Speaking as a layman and as one who has had some association with Standing Orders in my Party and in other organisations, I feel that, if we get bogged down with technicalities in trying to argue this matter on the basis of relevancy simply because we change from a standing committee to a select committee, at some future time in the Senate we will find that because of a decision made along these lines we would seriously inhibit discussion on matters which the Senate may have before it from time to time. I recall Senator Sir Magnus Cormack saying that nothing was defined in the proposition which Senator Murphy originally proposed in his motion. J recall Senator Sir Magnus Cormack asking: ‘In what way would this committee operate? What would its functions be? What would it do? All that Senator Keeffe’s amendment has done, in the second part of it, is to meet the objections that Senator Sir Magnus Cormack had to Senator Murphy’s original motion.

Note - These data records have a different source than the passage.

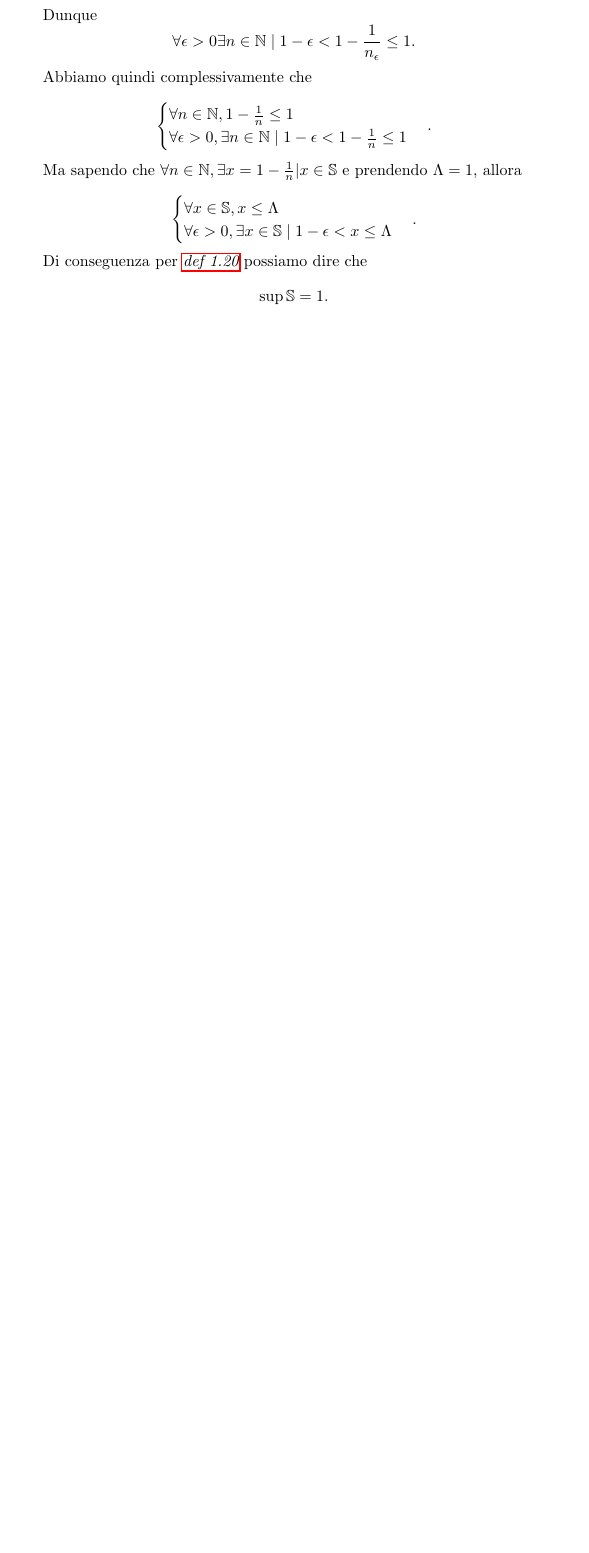
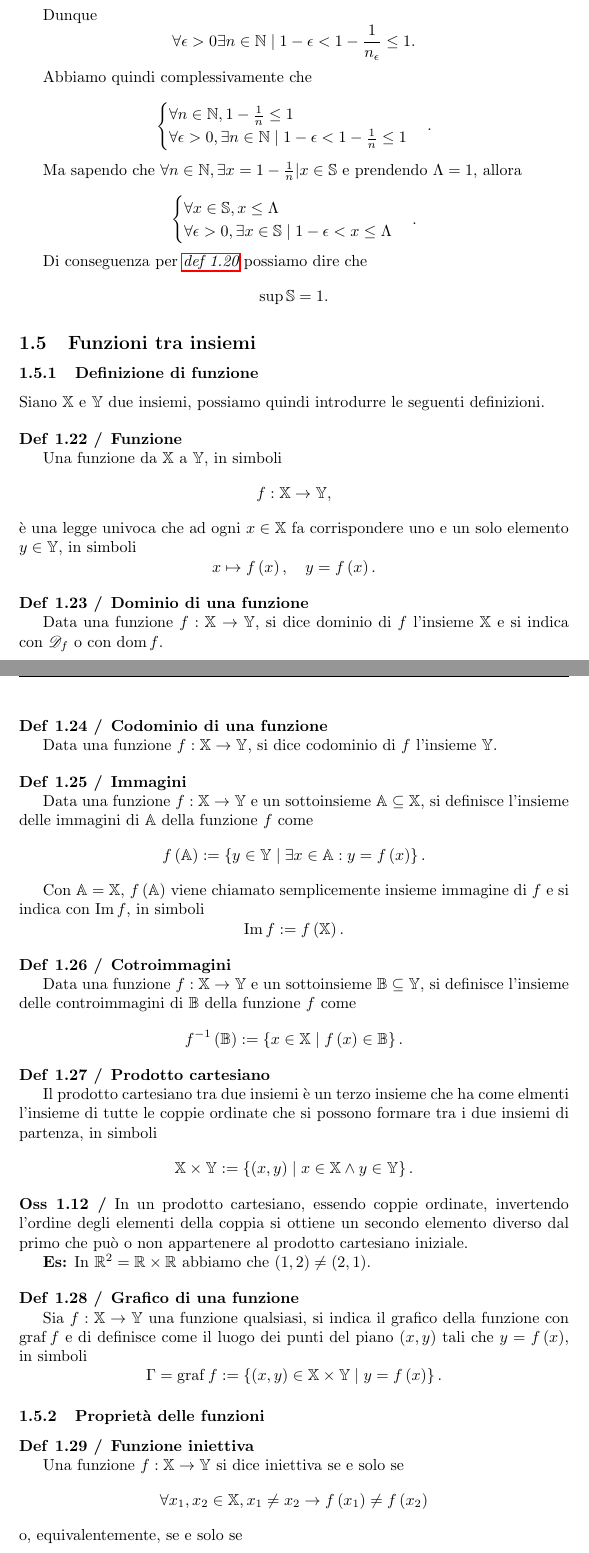
Before and after one commit to the-blue-lord/Appunti, a LaTeX document (analisi-1/analisi-1.tex, which reads analisi-1/insiemi-numerici/funzioni-tra-insiemi/definizioni-funzioni/main.tex, analisi-1/insiemi-numerici/funzioni-tra-insiemi/main.tex, analisi-1/insiemi-numerici/funzioni-tra-insiemi/proprieta-funzioni/main.tex): part of page 30 of 30 before the commit and two parts of pages 30 and 31 of 33 after it, the two joined at a grey line, cut so that both start at the same text, the shorter picture padded with empty space. Compiled offline with pdfLaTeX.

Commit message:
Aggiungi sottosezione funzioni

```diff
--- a/analisi-1/analisi-1.tex
+++ b/analisi-1/analisi-1.tex
@@ -1,6 +1,8 @@
 \documentclass{article}
 %\usepackage[a4paper, margin=3cm]{geometry}
 \usepackage{hyperref}
+
+\usepackage{mathrsfs}
 
 \usepackage[hang,flushmargin]{footmisc}
 \renewcommand{\thefootnote}{[\arabic{footnote}]}
@@ -102,6 +104,7 @@
 
     \newcommand{\magg}[1]{\operatorname{I_{mag}\left(#1\right)}}
     \newcommand{\mino}[1]{\operatorname{I_{min}\left(#1\right)}}
+    \newcommand{\Imm}[1]{\operatorname{Im}#1}
 
 \begin{document}
 
--- /dev/null
+++ b/analisi-1/insiemi-numerici/funzioni-tra-insiemi/definizioni-funzioni/main.tex
@@ -0,0 +1,82 @@
+Siano $\mathbb{X}$ e $\mathbb{Y}$ due insiemi, possiamo quindi introdurre le seguenti definizioni.
+
+\begin{definition}
+    \textbf{Funzione}
+
+    Una funzione da $\mathbb{X}$ a $\mathbb{Y}$, in simboli
+    \[ f:\mathbb{X}\rightarrow\mathbb{Y}, \]
+    è una legge univoca che ad ogni $x\in\mathbb{X}$ fa corrispondere uno e un solo elemento $y\in\mathbb{Y}$, in simboli
+    \[ x \mapsto f\left(x\right), \quad y = f\left(x\right). \]
+\end{definition}
+
+\begin{definition}
+    \textbf{Dominio di una funzione}
+
+    Data una funzione $f:\mathbb{X}\rightarrow\mathbb{Y}$,
+    si dice dominio di $f$ l'insieme $\mathbb{X}$ e si indica con $\mathscr{D}_f$ o con
+    $\operatorname{dom}f$.
+\end{definition}
+
+\begin{definition}
+    \textbf{Codominio di una funzione}
+
+    Data una funzione $f:\mathbb{X}\rightarrow\mathbb{Y}$,
+    si dice codominio di $f$ l'insieme $\mathbb{Y}$.
+\end{definition}
+
+\begin{definition}
+    \textbf{Immagini}
+
+    Data una funzione $f:\mathbb{X}\rightarrow\mathbb{Y}$ e un sottoinsieme
+    $\mathbb{A} \subseteq \mathbb{X}$, si definisce l'insieme delle immagini di $\mathbb{A}$ della funzione $f$ come
+    \[ f\left(\mathbb{A}\right) := \left\{ y\in\mathbb{Y} \mid \exists x\in\mathbb{A} : y=f\left(x\right)\right\}. \]
+
+    Con $\mathbb{A} = \mathbb{X}$, $f\left(\mathbb{A}\right)$ viene chiamato semplicemente
+    insieme immagine di $f$ e si indica con $\Imm{f}$, in simboli
+    \[ \Imm{f} := f\left(\mathbb{X}\right). \]
+\end{definition}
+
+\begin{definition}
+    \textbf{Cotroimmagini}
+
+    Data una funzione $f:\mathbb{X}\rightarrow\mathbb{Y}$ e un sottoinsieme
+    $\mathbb{B} \subseteq \mathbb{Y}$, si definisce l'insieme delle controimmagini di
+    $\mathbb{B}$ della funzione $f$ come
+    \[
+        f^{-1}\left(\mathbb{B}\right) := \left\{
+            x\in\mathbb{X} \mid f\left(x\right)\in\mathbb{B}
+        \right\}.
+    \]
+\end{definition}
+
+\begin{definition}
+    \textbf{Prodotto cartesiano}
+
+    Il prodotto cartesiano tra due insiemi è un terzo insieme  che ha come elmenti l'insieme
+    di tutte le coppie ordinate che si possono formare tra i due insiemi di partenza,
+    in simboli
+    \[ \mathbb{X} \times \mathbb{Y} := \left\{ \left(x, y\right) \mid x\in\mathbb{X} \land y\in\mathbb{Y} \right\}. \]
+\end{definition}
+
+\begin{observation}
+    In un prodotto cartesiano, essendo coppie ordinate, invertendo l'ordine degli elementi
+    della coppia si ottiene un secondo elemento diverso dal primo che può o non appartenere
+    al prodotto cartesiano iniziale.
+
+    \textbf{Es:} In $\mathbb{R}^2=\mathbb{R}\times\mathbb{R}$ abbiamo che $\left(1,2\right)
+    \neq\left(2,1\right)$.
+\end{observation}
+
+\begin{definition}
+    \textbf{Grafico di una funzione}
+
+    Sia $f:\mathbb{X}\rightarrow\mathbb{Y}$ una funzione qualsiasi, si indica il grafico
+    della funzione con $\operatorname{graf}f$ e di definisce come il luogo dei punti del piano
+    $\left(x,y\right)$ tali che $y=f\left(x\right)$, in simboli
+    \[
+        \Gamma=\operatorname{graf}f:=\left\{
+            \left(x,y\right)\in\mathbb{X}\times\mathbb{Y}\mid
+            y=f\left(x\right)
+        \right\}.
+    \]
+\end{definition}
--- /dev/null
+++ b/analisi-1/insiemi-numerici/funzioni-tra-insiemi/main.tex
@@ -0,0 +1,5 @@
+\subsubsection{Definizione di funzione}
+
+\input{insiemi-numerici/funzioni-tra-insiemi/definizioni-funzioni/main.tex}
+
+\subsubsection{Proprietà delle funzioni}
--- /dev/null
+++ b/analisi-1/insiemi-numerici/funzioni-tra-insiemi/proprieta-funzioni/main.tex
@@ -0,0 +1,7 @@
+\begin{definition}
+    \textbf{Funzione iniettiva}
+
+    Una funzione $f:\mathbb{X}\rightarrow\mathbb{Y}$ si dice iniettiva se e solo se
+    \[ \forall x_1, x_2 \in\mathbb{X}, x_1\neq x_2 \rightarrow f\left(x_1\right)\neq f\left(x_2\right)\]
+    o, equivalentemente, se e solo se
+    \[ \forall x_1, x_2 \in\mathbb{X}, f\left(x_1\right) = f\left(x_2\right) \rightarrow x_1= x_2.\]
--- a/analisi-1/insiemi-numerici/main.tex
+++ b/analisi-1/insiemi-numerici/main.tex
@@ -13,3 +13,7 @@
 \subsection{Numeri reali}
 
 \input{insiemi-numerici/numeri-reali/main.tex}
+
+\subsection{Funzioni tra insiemi}
+
+\input{insiemi-numerici/funzioni-tra-insiemi/main.tex}
```
Also changed, not shown: analisi-1/insiemi-numerici/funzioni-tra-insiemi/operazioni-funzioni/main.tex (added, +55 -0 lines), analisi-1/analisi-1.pdf, analisi-1/insiemi-numerici/funzioni-tra-insiemi/main.tex (6 more changed lines), analisi-1/insiemi-numerici/funzioni-tra-insiemi/proprieta-funzioni/main.tex (36 more changed lines), 7 other files.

Then we heard Senator Greenwood take the extraordinary course of arguing the relevance of the second part of Senator Keeffe’s amendment. I suggest that the second part of Senator Keeffe’s amendment has nothing to do with the question of relevancy that you. Mr President, must determine in your decision this evening.
The basic point that you have to determine is whether the question that is before the Senate is the question of whether a committee should be appointed or a committee should deal with a certain matter. If that point is accepted, Senator Keeffe’s amendment must have perfect relevancy to Senator Murphy’s motion. I would suggest that to take any other course would be to bog the Senate down in a series of technicalities, whatever you might call” them - legal or otherwise - which would seriously inhibit discussion in this chamber of matters which have yet to come before it.
Every Amendment must be relevant to the Question to which it is proposed to be made.
When the point of order was first taken I was in the process of reading out the machinery sections of the motion. I want to say quite clearly and unequivocally that I believe the amendment was completely relevant. I ask honourable senators to note again the words of the amendment, which are:
Leave out the words ‘there be referred to a Standing Committee on Primary and Secondary Industry and Trade’, insert ‘a Select Committee of the Senate be appointed to inquire into and report upon’. . . .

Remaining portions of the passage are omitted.